Registered Dietitian and food writer from Stirlist, Amber, came out to my feedlot recently and shared one of my favorite meatball recipes on her blog. I was able to show her the feedlots, explain how we take care of our cattle, why we use vaccines and how many hormones are in beef vs. other foods (hint: see picture of M&M jars below!).
Most people end up getting out of Dodge, but last month I found myself spending the day in Dodge, Nebraska. I traveled to Dodge with my mini me (Kristen- my intern) and we had the opportunity to visit with Joan Ruskamp, a cattle feeder and farmer. I was really looking forward to spending the day with Joan so that I could see firsthand what a day in her life looks like. Joan grew up in Grand Island, NE and is a graduate of Nebraska School of Technical Agriculture at Curtis in Veterinary Technology. Her role on the farm may have changed over the years, but she stays busy with bookwork, doctoring, processing and other duties around the farm. Joan enjoys being a CommonGround volunteer because it has given her the opportunity to chat with people who might not understand what life is like as a farmer and cattle feeder. Thanks to recent marketing campaigns by brands such as Chipotle, many consumers have questioned her farming practices. However, Joan loves to answer questions and she definitely helped shed some light on a few of the tough subjects she’s had to address the past few years. I think the biggest myths about cattle feeding is that the cows are crowded, “shot up” with hormones, given unnecessary antibiotics, and that the farmers mistreat the animals. What I saw on Joan’s farm that day was the complete opposite. I was surprised to see how much room the cattle had and I was really impressed with Joan’s knowledge about feeding, managing disease, and hormones. She also gave up some very valuable time to answer all my questions, which was very much appreciated. The photo below is the view from Joan’s front door. Do you think this looks like a factory farm?
It’s not quite a “factory farm,” is it? Joan prefers the term, “family farm” because the land was passed down by her husband’s family. In fact, all five of her children have helped around the farm over the years. I was really surprised to see how spread out the cattle were. I realize that I am not an expert in cattle, but I saw no signs of the cattle looking uncomfortable or crowded.
One of the most popular questions that Joan receives is about the amount of estrogen in beef. To help better illustrate the amount of estrogen in beef, Joan created a great visual teaching tool using jars of chocolate candies. The amount of candy represents the amount of estrogen present in eggs, peas, potatoes, and beef. I wasn’t able to capture the labels in this photo below, but the jar starting from the left represents 1 egg, then 1/2 cup peas, 1/2 cup potato, and then 1/4 pound of beef. Each candy represents 1 nanogram of estrogen, which is 1 billionth of a gram. (That’s a pretty small amount!)
1 egg = 993 nanograms of estrogen
1/2 cup peas:452 nanograms of estrogen
1/2 cup potatoes: 300 nanograms of estrogen
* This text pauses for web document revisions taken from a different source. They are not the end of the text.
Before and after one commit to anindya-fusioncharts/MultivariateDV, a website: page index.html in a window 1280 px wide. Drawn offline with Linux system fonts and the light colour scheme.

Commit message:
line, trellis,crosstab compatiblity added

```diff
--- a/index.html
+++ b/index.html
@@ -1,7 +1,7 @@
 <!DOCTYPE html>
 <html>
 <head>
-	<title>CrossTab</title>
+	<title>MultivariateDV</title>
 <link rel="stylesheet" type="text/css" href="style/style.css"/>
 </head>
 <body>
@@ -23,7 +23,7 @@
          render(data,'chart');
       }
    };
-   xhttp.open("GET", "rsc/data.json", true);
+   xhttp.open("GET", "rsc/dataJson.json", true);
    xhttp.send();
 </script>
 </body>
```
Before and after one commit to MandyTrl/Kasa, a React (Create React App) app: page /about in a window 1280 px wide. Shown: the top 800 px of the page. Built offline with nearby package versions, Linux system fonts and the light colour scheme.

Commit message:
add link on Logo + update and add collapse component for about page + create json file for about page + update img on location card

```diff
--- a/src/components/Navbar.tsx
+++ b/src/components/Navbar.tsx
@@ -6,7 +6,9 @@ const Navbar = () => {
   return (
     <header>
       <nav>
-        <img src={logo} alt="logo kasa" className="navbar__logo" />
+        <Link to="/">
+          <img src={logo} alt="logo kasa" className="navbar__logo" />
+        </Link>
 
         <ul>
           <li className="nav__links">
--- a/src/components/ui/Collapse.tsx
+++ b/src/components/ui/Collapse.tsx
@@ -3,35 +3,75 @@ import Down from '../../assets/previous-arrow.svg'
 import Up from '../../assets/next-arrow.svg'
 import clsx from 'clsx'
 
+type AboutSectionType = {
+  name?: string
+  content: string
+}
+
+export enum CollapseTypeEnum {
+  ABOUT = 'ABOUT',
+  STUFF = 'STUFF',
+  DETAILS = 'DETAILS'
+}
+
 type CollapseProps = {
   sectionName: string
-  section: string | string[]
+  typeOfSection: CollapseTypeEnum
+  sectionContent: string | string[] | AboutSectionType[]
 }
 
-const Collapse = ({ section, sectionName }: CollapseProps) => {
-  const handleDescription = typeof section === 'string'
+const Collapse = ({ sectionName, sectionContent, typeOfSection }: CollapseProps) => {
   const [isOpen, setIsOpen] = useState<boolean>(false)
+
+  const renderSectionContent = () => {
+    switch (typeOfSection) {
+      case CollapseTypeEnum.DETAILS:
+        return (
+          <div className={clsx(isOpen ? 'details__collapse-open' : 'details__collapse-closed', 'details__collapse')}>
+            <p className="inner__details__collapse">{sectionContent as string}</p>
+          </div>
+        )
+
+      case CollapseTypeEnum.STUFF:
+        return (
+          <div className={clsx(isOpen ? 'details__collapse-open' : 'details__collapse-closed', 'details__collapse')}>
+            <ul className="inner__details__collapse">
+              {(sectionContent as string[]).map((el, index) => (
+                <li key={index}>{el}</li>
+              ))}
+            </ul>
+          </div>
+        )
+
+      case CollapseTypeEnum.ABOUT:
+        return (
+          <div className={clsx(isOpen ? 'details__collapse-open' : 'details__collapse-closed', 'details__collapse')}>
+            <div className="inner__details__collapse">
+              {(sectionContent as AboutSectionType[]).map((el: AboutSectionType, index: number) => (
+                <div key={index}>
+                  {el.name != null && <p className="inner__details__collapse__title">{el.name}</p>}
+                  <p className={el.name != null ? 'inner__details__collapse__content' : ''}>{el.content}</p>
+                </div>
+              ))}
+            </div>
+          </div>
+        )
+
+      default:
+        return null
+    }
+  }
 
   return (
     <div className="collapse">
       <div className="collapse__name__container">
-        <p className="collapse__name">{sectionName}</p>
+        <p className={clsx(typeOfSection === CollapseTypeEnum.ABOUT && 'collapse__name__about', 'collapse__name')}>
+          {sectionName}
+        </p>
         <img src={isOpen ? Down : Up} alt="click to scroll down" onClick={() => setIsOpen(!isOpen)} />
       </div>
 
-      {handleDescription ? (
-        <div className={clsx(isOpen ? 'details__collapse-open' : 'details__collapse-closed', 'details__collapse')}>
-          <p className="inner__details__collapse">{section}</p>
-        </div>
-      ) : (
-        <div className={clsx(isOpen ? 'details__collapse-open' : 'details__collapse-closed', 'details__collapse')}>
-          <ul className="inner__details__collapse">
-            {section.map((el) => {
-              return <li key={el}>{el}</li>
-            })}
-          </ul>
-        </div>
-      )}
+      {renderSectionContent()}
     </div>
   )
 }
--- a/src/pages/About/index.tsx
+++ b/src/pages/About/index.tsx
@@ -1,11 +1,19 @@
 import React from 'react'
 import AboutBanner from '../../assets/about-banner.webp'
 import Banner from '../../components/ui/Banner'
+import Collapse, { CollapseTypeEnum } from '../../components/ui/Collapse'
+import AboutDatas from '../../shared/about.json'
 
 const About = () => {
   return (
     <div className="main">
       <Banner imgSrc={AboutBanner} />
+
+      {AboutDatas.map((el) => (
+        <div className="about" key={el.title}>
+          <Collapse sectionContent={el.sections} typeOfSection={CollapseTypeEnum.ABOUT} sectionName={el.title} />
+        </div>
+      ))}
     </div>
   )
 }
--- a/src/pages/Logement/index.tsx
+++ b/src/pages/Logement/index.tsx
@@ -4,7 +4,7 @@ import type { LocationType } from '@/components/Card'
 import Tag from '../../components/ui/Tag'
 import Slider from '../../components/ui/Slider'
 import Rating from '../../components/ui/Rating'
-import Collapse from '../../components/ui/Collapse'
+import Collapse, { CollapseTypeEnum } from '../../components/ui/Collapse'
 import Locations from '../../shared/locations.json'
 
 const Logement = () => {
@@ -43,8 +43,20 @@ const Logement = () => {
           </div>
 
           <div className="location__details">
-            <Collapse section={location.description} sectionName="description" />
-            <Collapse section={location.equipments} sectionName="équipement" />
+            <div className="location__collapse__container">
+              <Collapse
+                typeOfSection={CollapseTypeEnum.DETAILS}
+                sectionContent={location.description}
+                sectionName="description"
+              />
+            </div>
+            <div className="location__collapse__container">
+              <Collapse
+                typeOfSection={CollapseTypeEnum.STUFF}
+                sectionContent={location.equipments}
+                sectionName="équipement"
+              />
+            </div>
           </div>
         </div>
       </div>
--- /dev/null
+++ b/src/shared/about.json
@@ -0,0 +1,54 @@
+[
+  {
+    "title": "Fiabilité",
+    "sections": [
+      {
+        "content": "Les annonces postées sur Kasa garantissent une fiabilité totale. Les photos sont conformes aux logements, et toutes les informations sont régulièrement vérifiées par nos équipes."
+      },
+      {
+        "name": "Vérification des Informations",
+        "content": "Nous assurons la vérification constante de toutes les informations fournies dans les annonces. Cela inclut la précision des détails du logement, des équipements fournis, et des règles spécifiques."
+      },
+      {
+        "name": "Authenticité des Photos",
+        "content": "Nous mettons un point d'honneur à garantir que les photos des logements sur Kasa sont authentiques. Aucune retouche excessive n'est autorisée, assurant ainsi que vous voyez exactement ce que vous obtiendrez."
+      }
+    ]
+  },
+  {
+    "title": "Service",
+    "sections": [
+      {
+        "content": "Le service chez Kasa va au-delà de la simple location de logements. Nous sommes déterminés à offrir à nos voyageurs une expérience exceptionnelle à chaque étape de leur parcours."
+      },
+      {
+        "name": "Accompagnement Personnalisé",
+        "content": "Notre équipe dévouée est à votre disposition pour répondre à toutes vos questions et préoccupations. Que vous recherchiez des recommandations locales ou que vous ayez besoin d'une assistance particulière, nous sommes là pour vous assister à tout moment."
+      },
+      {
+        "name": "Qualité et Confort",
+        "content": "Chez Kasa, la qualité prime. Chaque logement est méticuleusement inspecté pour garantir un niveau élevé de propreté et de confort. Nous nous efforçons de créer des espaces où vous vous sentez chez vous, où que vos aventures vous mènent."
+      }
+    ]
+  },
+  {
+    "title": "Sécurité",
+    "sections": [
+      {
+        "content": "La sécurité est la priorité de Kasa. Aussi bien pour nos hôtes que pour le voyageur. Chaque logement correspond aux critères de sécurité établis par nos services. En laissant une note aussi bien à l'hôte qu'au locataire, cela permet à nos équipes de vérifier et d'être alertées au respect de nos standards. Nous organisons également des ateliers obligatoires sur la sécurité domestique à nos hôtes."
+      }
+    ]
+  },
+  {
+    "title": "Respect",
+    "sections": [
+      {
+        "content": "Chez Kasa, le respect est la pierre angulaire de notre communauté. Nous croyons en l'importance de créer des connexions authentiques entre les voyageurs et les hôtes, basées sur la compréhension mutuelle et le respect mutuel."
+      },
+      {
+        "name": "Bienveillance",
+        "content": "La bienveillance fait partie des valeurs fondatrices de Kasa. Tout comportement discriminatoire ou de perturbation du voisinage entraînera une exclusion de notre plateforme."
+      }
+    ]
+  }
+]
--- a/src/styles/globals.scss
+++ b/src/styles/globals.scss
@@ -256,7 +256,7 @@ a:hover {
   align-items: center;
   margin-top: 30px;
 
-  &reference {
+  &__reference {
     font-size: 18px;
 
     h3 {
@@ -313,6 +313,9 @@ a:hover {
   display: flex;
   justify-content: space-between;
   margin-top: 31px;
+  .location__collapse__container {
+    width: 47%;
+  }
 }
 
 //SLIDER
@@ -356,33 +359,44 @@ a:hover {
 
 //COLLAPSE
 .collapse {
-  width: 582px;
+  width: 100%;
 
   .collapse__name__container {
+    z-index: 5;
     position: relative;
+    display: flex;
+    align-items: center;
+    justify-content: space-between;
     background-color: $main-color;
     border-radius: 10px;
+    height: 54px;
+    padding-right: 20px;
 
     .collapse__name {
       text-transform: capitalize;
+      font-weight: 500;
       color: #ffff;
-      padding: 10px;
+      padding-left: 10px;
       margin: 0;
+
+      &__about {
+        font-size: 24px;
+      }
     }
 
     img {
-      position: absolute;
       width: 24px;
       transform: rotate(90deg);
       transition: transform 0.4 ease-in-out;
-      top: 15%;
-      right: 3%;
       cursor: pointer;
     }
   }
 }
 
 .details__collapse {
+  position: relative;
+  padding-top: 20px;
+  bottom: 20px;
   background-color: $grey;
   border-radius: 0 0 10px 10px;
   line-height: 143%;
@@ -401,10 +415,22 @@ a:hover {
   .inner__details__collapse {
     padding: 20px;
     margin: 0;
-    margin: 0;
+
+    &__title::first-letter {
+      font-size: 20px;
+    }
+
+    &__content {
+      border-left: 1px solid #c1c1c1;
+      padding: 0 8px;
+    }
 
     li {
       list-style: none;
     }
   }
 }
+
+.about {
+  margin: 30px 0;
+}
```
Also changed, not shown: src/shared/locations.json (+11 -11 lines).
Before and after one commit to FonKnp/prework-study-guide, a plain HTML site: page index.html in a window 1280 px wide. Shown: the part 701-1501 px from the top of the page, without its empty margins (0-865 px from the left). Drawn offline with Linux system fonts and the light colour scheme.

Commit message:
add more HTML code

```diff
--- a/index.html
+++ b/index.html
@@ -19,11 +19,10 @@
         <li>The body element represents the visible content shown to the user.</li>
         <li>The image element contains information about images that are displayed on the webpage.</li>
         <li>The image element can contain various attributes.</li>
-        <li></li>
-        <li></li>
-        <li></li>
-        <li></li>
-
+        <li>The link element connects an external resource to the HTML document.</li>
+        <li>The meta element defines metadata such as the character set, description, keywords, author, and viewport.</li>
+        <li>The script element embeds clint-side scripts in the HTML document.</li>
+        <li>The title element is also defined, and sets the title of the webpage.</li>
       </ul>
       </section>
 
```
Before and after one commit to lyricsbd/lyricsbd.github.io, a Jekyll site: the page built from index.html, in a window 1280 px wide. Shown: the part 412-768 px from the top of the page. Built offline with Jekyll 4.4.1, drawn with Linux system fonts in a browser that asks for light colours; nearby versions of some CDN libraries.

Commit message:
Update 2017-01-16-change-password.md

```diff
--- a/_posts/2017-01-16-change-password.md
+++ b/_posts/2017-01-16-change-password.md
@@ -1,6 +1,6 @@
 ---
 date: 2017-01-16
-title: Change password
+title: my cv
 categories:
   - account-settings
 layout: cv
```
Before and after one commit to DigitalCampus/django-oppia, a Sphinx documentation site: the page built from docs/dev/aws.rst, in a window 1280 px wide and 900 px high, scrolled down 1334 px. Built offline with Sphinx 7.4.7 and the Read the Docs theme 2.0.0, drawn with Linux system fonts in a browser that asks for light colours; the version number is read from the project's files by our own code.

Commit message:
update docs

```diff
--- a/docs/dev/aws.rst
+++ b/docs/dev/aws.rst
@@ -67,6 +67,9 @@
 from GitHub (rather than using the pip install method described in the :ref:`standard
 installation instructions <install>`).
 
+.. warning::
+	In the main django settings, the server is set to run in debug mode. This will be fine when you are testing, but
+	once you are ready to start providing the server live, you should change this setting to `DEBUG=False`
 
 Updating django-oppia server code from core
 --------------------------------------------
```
1/4 lb Beef: 1.7 nanograms of estrogen
So what do cows eat? You might have heard something about “grass fed” vs. “grain fed.” I think it’s important to mention that all cattle start out on grass, so you could say that all cattle is grass fed. However, “grass fed” implies that that cattle are not finished on the grain you see pictured below. The way Joan explained it to me is that the diet of grain and other nutrients better supports what the cattle are bred for and helps build muscle. The cows strictly fed grass their whole lives will not develop like those that are finished on grain. Joan said that one is not necessarily better or worse, but there is a difference in taste, quality, and price. If you want to eat beef that has only been fed grass it’s whole life, you can expect to pay more for it. The Ruskamps finish their cattle on a diet that consists of grain and other nutrients, and their diet is carefully monitored each day.
As far as antibiotic use, Joan says that they only use antibiotics when they need to treat a sick animal. The inhumane thing would be to not give the animal medicine to improve. It was also interesting to learn how treatments have changed over the years. They can give one treatment that can last 10 days, compared to many years ago farmers were giving higher doses for longer periods of time. Also, antibiotics are only administered in the neck region and not other areas of the body. Fascinating!
Read the rest of Amber’s blog here. Now, enjoy this recipe!
2 pounds lean ground beef (I recommend 93-95% lean)
1 cup water
1 package chicken stovetop stuffing
1 12 oz jar grape jelly
1 12 oz jar chile or chipotle sauce
Mix together beef, eggs, water, and stuffing mix. Portion meatballs into 1 or 2 oz portions. 2 oz portions will yield at least 2 dozen. Bake for 20 minutes at 350 degrees.
While meatballs are baking, prepare the sauce, Over medium heat, mix together grape jelly and chipotle sauce. Bring sauce to a boil and then remove from heat.
Once meatballs are fully cooked, you can poor the sauce on top of the meatballs and then cook again for another 5 minutes. Or you can place meatballs in a crockpot, add the sauce, and cook on low heat until ready to serve.